[Edit tracking data]

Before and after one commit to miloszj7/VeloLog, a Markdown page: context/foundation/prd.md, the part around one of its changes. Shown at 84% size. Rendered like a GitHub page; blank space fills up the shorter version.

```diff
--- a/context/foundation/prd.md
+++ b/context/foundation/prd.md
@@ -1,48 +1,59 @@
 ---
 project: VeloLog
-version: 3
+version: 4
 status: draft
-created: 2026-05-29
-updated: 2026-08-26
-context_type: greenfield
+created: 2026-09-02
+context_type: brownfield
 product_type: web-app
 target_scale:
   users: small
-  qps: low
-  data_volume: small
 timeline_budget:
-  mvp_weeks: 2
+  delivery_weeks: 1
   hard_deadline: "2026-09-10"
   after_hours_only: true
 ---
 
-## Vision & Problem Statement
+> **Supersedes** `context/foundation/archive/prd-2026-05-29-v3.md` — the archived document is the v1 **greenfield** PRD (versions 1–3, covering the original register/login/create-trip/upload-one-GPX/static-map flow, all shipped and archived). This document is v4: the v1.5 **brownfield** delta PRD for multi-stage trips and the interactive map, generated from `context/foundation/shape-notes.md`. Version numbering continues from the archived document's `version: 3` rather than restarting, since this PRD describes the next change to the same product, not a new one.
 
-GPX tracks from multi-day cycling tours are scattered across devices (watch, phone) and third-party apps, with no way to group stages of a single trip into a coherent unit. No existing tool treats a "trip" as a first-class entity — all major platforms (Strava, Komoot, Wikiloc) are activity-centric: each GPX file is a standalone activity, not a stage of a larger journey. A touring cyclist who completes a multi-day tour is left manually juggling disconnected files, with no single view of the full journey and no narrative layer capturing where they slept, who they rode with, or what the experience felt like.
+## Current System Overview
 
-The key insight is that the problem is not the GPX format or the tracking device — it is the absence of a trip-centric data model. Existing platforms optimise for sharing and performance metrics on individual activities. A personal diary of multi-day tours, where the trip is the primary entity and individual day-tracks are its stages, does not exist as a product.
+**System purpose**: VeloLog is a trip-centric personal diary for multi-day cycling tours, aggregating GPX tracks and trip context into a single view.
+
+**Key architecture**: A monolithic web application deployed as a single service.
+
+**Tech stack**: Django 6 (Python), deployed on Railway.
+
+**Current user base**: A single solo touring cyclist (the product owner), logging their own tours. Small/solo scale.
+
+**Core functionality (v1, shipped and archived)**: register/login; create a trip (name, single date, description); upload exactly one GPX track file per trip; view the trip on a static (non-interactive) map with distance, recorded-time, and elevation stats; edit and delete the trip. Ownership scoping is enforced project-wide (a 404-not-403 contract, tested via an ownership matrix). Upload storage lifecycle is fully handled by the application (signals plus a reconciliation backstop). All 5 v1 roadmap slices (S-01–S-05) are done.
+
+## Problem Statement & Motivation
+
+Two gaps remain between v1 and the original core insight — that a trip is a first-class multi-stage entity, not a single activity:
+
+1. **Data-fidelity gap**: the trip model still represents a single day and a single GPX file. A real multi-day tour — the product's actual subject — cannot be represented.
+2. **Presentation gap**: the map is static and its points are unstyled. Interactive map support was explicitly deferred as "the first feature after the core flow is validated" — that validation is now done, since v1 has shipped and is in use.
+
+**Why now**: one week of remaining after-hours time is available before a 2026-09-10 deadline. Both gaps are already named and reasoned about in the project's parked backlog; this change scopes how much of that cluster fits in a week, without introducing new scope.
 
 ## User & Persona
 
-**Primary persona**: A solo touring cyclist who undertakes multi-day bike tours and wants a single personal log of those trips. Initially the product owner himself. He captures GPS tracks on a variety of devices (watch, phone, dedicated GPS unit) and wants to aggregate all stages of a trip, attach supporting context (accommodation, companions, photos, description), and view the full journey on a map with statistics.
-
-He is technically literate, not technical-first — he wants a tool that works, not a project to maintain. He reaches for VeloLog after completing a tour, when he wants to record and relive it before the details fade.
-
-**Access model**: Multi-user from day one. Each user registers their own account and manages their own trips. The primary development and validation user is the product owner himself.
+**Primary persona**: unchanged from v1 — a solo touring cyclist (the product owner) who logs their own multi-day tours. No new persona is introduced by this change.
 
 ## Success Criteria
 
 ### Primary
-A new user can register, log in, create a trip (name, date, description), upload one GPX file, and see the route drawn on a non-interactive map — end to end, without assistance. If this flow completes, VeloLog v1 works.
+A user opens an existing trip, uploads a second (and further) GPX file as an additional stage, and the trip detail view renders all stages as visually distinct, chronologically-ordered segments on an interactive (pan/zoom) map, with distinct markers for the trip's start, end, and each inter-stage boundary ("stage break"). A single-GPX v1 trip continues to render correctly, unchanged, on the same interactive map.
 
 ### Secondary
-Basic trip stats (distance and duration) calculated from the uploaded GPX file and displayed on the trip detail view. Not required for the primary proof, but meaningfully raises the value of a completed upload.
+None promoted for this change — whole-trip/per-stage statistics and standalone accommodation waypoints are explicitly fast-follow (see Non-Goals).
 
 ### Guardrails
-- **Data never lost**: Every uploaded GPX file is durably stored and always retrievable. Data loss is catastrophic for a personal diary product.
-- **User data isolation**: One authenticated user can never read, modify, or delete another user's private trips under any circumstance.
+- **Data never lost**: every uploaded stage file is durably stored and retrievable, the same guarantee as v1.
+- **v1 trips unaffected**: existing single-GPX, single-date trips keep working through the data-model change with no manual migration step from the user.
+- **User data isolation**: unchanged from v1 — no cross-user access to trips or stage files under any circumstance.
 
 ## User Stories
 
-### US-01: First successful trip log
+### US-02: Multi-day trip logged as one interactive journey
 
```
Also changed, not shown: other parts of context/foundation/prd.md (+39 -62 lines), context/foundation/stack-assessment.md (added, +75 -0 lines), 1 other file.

GOAL OF THE EXERCISE =>
Restate every record word for word.

OUTPUT OF THE EXERCISE =>
Before and after one commit to miloszj7/VeloLog, a Markdown page: context/foundation/prd.md, the part around one of its changes. Shown at 84% size. Rendered like a GitHub page; blank space fills up the shorter version.

```diff
--- a/context/foundation/prd.md
+++ b/context/foundation/prd.md
@@ -1,48 +1,59 @@
 ---
 project: VeloLog
-version: 3
+version: 4
 status: draft
-created: 2026-05-29
-updated: 2026-08-26
-context_type: greenfield
+created: 2026-09-02
+context_type: brownfield
 product_type: web-app
 target_scale:
   users: small
-  qps: low
-  data_volume: small
 timeline_budget:
-  mvp_weeks: 2
+  delivery_weeks: 1
   hard_deadline: "2026-09-10"
   after_hours_only: true
 ---
 
-## Vision & Problem Statement
+> **Supersedes** `context/foundation/archive/prd-2026-05-29-v3.md` — the archived document is the v1 **greenfield** PRD (versions 1–3, covering the original register/login/create-trip/upload-one-GPX/static-map flow, all shipped and archived). This document is v4: the v1.5 **brownfield** delta PRD for multi-stage trips and the interactive map, generated from `context/foundation/shape-notes.md`. Version numbering continues from the archived document's `version: 3` rather than restarting, since this PRD describes the next change to the same product, not a new one.
 
-GPX tracks from multi-day cycling tours are scattered across devices (watch, phone) and third-party apps, with no way to group stages of a single trip into a coherent unit. No existing tool treats a "trip" as a first-class entity — all major platforms (Strava, Komoot, Wikiloc) are activity-centric: each GPX file is a standalone activity, not a stage of a larger journey. A touring cyclist who completes a multi-day tour is left manually juggling disconnected files, with no single view of the full journey and no narrative layer capturing where they slept, who they rode with, or what the experience felt like.
+## Current System Overview
 
-The key insight is that the problem is not the GPX format or the tracking device — it is the absence of a trip-centric data model. Existing platforms optimise for sharing and performance metrics on individual activities. A personal diary of multi-day tours, where the trip is the primary entity and individual day-tracks are its stages, does not exist as a product.
+**System purpose**: VeloLog is a trip-centric personal diary for multi-day cycling tours, aggregating GPX tracks and trip context into a single view.
+
+**Key architecture**: A monolithic web application deployed as a single service.
+
+**Tech stack**: Django 6 (Python), deployed on Railway.
+
+**Current user base**: A single solo touring cyclist (the product owner), logging their own tours. Small/solo scale.
+
+**Core functionality (v1, shipped and archived)**: register/login; create a trip (name, single date, description); upload exactly one GPX track file per trip; view the trip on a static (non-interactive) map with distance, recorded-time, and elevation stats; edit and delete the trip. Ownership scoping is enforced project-wide (a 404-not-403 contract, tested via an ownership matrix). Upload storage lifecycle is fully handled by the application (signals plus a reconciliation backstop). All 5 v1 roadmap slices (S-01–S-05) are done.
+
+## Problem Statement & Motivation
+
+Two gaps remain between v1 and the original core insight — that a trip is a first-class multi-stage entity, not a single activity:
+
+1. **Data-fidelity gap**: the trip model still represents a single day and a single GPX file. A real multi-day tour — the product's actual subject — cannot be represented.
+2. **Presentation gap**: the map is static and its points are unstyled. Interactive map support was explicitly deferred as "the first feature after the core flow is validated" — that validation is now done, since v1 has shipped and is in use.
+
+**Why now**: one week of remaining after-hours time is available before a 2026-09-10 deadline. Both gaps are already named and reasoned about in the project's parked backlog; this change scopes how much of that cluster fits in a week, without introducing new scope.
 
 ## User & Persona
 
-**Primary persona**: A solo touring cyclist who undertakes multi-day bike tours and wants a single personal log of those trips. Initially the product owner himself. He captures GPS tracks on a variety of devices (watch, phone, dedicated GPS unit) and wants to aggregate all stages of a trip, attach supporting context (accommodation, companions, photos, description), and view the full journey on a map with statistics.
-
-He is technically literate, not technical-first — he wants a tool that works, not a project to maintain. He reaches for VeloLog after completing a tour, when he wants to record and relive it before the details fade.
-
-**Access model**: Multi-user from day one. Each user registers their own account and manages their own trips. The primary development and validation user is the product owner himself.
+**Primary persona**: unchanged from v1 — a solo touring cyclist (the product owner) who logs their own multi-day tours. No new persona is introduced by this change.
 
 ## Success Criteria
 
 ### Primary
-A new user can register, log in, create a trip (name, date, description), upload one GPX file, and see the route drawn on a non-interactive map — end to end, without assistance. If this flow completes, VeloLog v1 works.
+A user opens an existing trip, uploads a second (and further) GPX file as an additional stage, and the trip detail view renders all stages as visually distinct, chronologically-ordered segments on an interactive (pan/zoom) map, with distinct markers for the trip's start, end, and each inter-stage boundary ("stage break"). A single-GPX v1 trip continues to render correctly, unchanged, on the same interactive map.
 
 ### Secondary
-Basic trip stats (distance and duration) calculated from the uploaded GPX file and displayed on the trip detail view. Not required for the primary proof, but meaningfully raises the value of a completed upload.
+None promoted for this change — whole-trip/per-stage statistics and standalone accommodation waypoints are explicitly fast-follow (see Non-Goals).
 
 ### Guardrails
-- **Data never lost**: Every uploaded GPX file is durably stored and always retrievable. Data loss is catastrophic for a personal diary product.
-- **User data isolation**: One authenticated user can never read, modify, or delete another user's private trips under any circumstance.
+- **Data never lost**: every uploaded stage file is durably stored and retrievable, the same guarantee as v1.
+- **v1 trips unaffected**: existing single-GPX, single-date trips keep working through the data-model change with no manual migration step from the user.
+- **User data isolation**: unchanged from v1 — no cross-user access to trips or stage files under any circumstance.
 
 ## User Stories
 
-### US-01: First successful trip log
+### US-02: Multi-day trip logged as one interactive journey
 
```
Also changed, not shown: other parts of context/foundation/prd.md (+39 -62 lines), context/foundation/stack-assessment.md (added, +75 -0 lines), 1 other file.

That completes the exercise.